The bizarre-looking creature was spotted by a man in Bali, Indonesia, last month.
Hari Toae, noticed the unusual animal scuttling his ceiling and wobbling around it's weird furry tentacles.
He said the home intruder 'looked like an alien' and he reckoned it had infiltrated his place to get shelter from the rain.
Speaking at the time, he said: "I will let it stay in my house, but only for the night. I don't want it to scare my guests away.
"It's not something I've ever seen before. I don't think it comes from this neighbourhood.''
While the animal is hardly a puppy or a bunny, the safe money says it probably isn't an actual alien.
It seems more likely that it belongs to a family of moths called Arctiinae. More specifically, it looks a bit like a creatonotos gangis, which you'll be pleased to hear is native to south-east Asia and Australia.
The species has wings and four tentacles, known as scent organs, which are used to produce pheromones to attract mates. While there is no arguing with the fundamental necessity of evolution, I think I speak for all of us when I say I'm not a fan of the wings and tentacles combo.
However, we do not know for definite what this creature was. Indeed, it could very well be a whole new species unknown to man.
The cat-fox cross looks like a slightly larger domestic cat but has now been given scientific recognition as its own distinct species.
There are reportedly just 16 of the cats on the island, so now wildlife experts are attempting to make them a protected species.
The cats are around 90cm (35inches) from head to tail and outwardly resemble a regular moggy - but they have wider ears, short whiskers and 'highly developed canine teeth'.
The cats, which are known on the island as Ghjattu volpe, have striped front legs and tails, dark back legs and a reddish stomach. They also have dense fur, which acts as a natural deterrent to fleas and ticks.
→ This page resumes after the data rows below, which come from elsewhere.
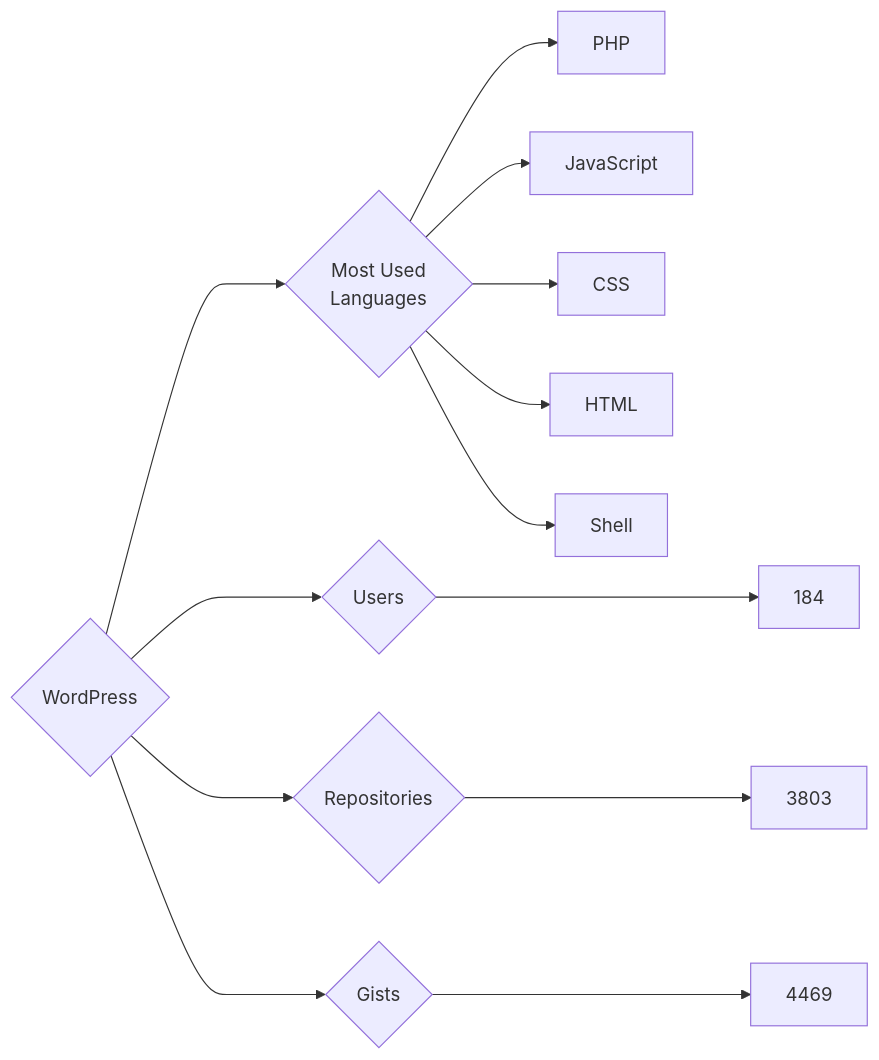
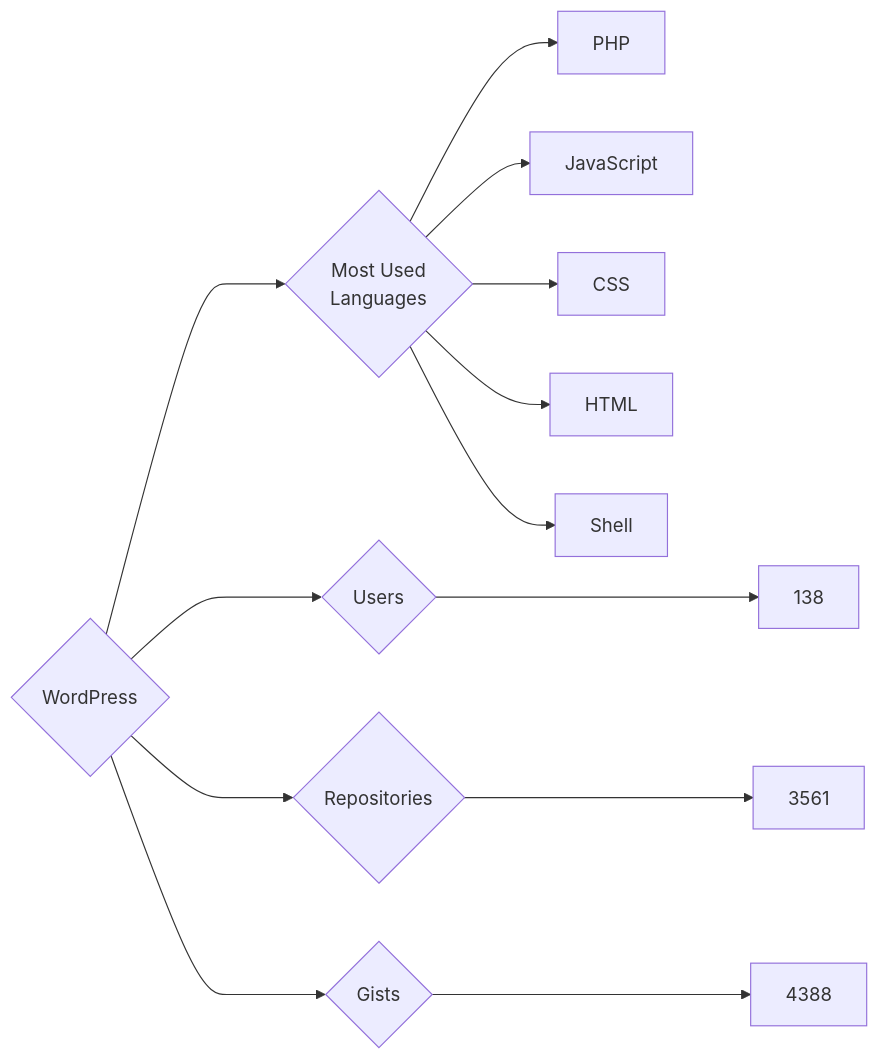
One commit to trickest/insiders changed the diagram in targets/WordPress/README.md. Above: the diagram before and after it, drawn with Mermaid. The commit also changed 835 other files, not shown here.

````diff
--- a/targets/WordPress/README.md
+++ b/targets/WordPress/README.md
@@ -3,13 +3,13 @@
 ```mermaid
 graph LR
 COMPANY_NAME{WordPress}
-COMPANY_NAME ---> U{Users} ---> UN[184]
-COMPANY_NAME ---> R{Repositories} ---> RN[3803]
-COMPANY_NAME ---> G{Gists} ---> GN[4469]
+COMPANY_NAME ---> U{Users} ---> UN[138]
+COMPANY_NAME ---> R{Repositories} ---> RN[3561]
+COMPANY_NAME ---> G{Gists} ---> GN[4388]
 COMPANY_NAME ---> ML{Most Used<br>Languages}
 ML --> PHP[PHP]
 ML --> JavaScript[JavaScript]
 ML --> CSS[CSS]
 ML --> HTML[HTML]
 ML --> Shell[Shell]
 ```
````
Chief environmental technician of the National Hunting and Wildlife Office Pierre Bendetti said: "We believe that it's a wild natural species which was known but not scientifically identified because it's an extremely inconspicuous animal with nocturnal habits."
It's certainly a lot cuter than the moth anyway.